Anti-inflammatory drugs affect the cells taking part in inflammatory processes, but also those that do not. This is why it is important to develop specific anti-inflammatory drugs which affect healthy cells. With this aim in mind, a team from the University of the Basque Country is working on analogues of the C1P molecule.
Today two types of anti-inflammatory pharmaceutical drugs are available: steroids and those known as NSAID (Non-steroidal anti-inflammatory drugs). This second type are the most used, have fewer side-effects but they have an effect over a wider spectrum, i.e. they are less specific. Thus, there are no specific anti-inflammatory drugs for each cell type.
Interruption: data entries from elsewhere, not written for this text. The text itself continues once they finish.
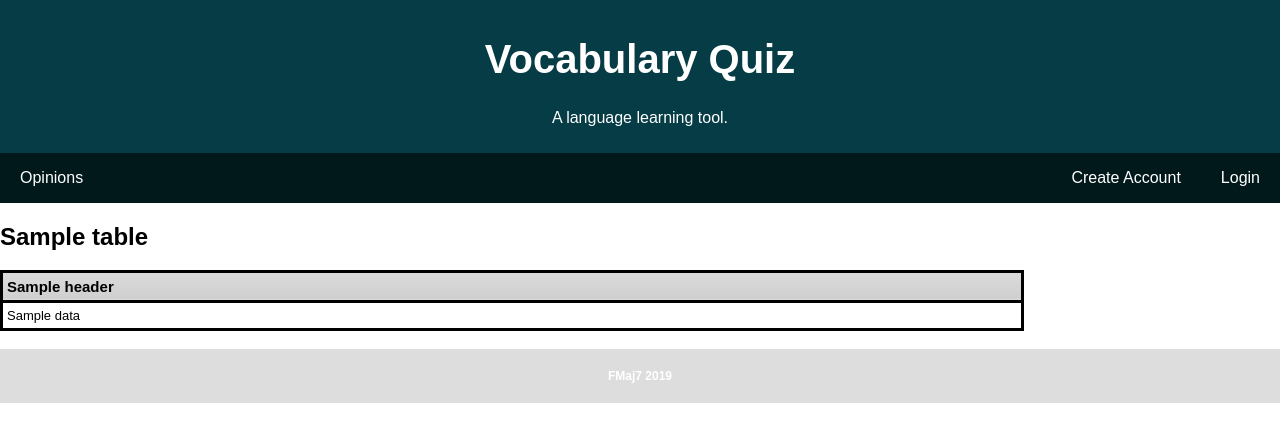
After one commit to Fmaj7-dev/language_flashcards, a Symfony app: template templates/backend/category_editor.html.twig in a window 1280 px wide. The commit adds this page. Shown: the top 442 px of the page. Run offline with Twig, Linux system fonts and the light colour scheme; the template is opened without the code that fills it: most values are stand-ins (such as "Sample title", 1, 10 or a date in 2020); some libraries are stand-ins or nearby versions.

Commit message:
template for category editor

```diff
--- a/src/Utils/Table.php
+++ b/src/Utils/Table.php
@@ -20,10 +20,10 @@ class Table
         return $this->header;
     }
 
-    public function getNumColumns()
+    /*public function getNumColumns()
     {
         return $this->num_columns;
-    }
+    }*/
 
     public function getData()
     {
--- /dev/null
+++ b/templates/backend/category_editor.html.twig
@@ -0,0 +1,37 @@
+{# templates/category_editor.html.twig #}
+{% extends 'base.html.twig' %}
+{% block title %}Category Editor{% endblock %}
+
+{% block extra_header %}
+<link rel="stylesheet" href="table.css">
+{% endblock %}
+
+{% block body %}
+
+{% for TableGeneral in Tables %}
+
+<h2>{{TableGeneral.title}}</h2>
+<div class="divTable minimalistBlack">
+  <div class="divTableHeading">
+    <div class="divTableRow">
+      {% for item in TableGeneral.header %}
+        <div class="divTableHead">{{item}}</div>
+      {% endfor %}
+    </div>
+  </div>
+  <div class="divTableBody">
+      {% for row in TableGeneral.data %}
+        <div class="divTableRow">
+        {% for cell in row %}
+          <div class="divTableCell">{{cell}}</div>
+        {% endfor %}
+        </div>
+      {% endfor %}
+  </div>
+</div>
+</div>
+<br>
+
+{% endfor %}
+
+{% endblock %}
--- a/templates/backend/index.html.twig
+++ b/templates/backend/index.html.twig
@@ -12,4 +12,7 @@
     <a href="{{ path('vocabulary_index' ) }}">Vocabulary Management</a>
     <br>
     <a href="{{ path('tense_index' ) }}">Tense Management</a>
+    <br>
+    <a href="{{ path('category_editor' ) }}">Category Editor</a>
+
 {% endblock %}
```
Also changed, not shown: src/Controller/BackendController.php (+20 -0 lines).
The team led by Antonio Gmez-Muoz, from the Department of Biochemistry and Molecular Biology at the Science and Technology Faculty of the University of the Basque Country (UPV/EHU), is investigating alternatives to current anti-inflammatory drugs, creating synthetic analogues of the C1P (ceramide-1-phosphate) molecule. This molecule was discovered in 1990 in a case of human leukaemia After synthesising it in the laboratory, it was observed that it was an important mytogenic agent (provoking cell growth and blocking the natural death of the cells). Moreover, it causes cell inflammation, i.e. when the cells detect the presence of this molecule, they secrete molecules that generate inflammation - prostaglandin and cytokine cells, for example.
But this process does not occur with all types of cells. Although apparently contradictory, in some cells this same molecule functions in an anti-inflammatory manner. With this in mind, the Basque research team, annulling the inflammatory capacity of the C1P molecule, was able to use it as an anti-inflammatory drug for certain cell types without affecting other cells.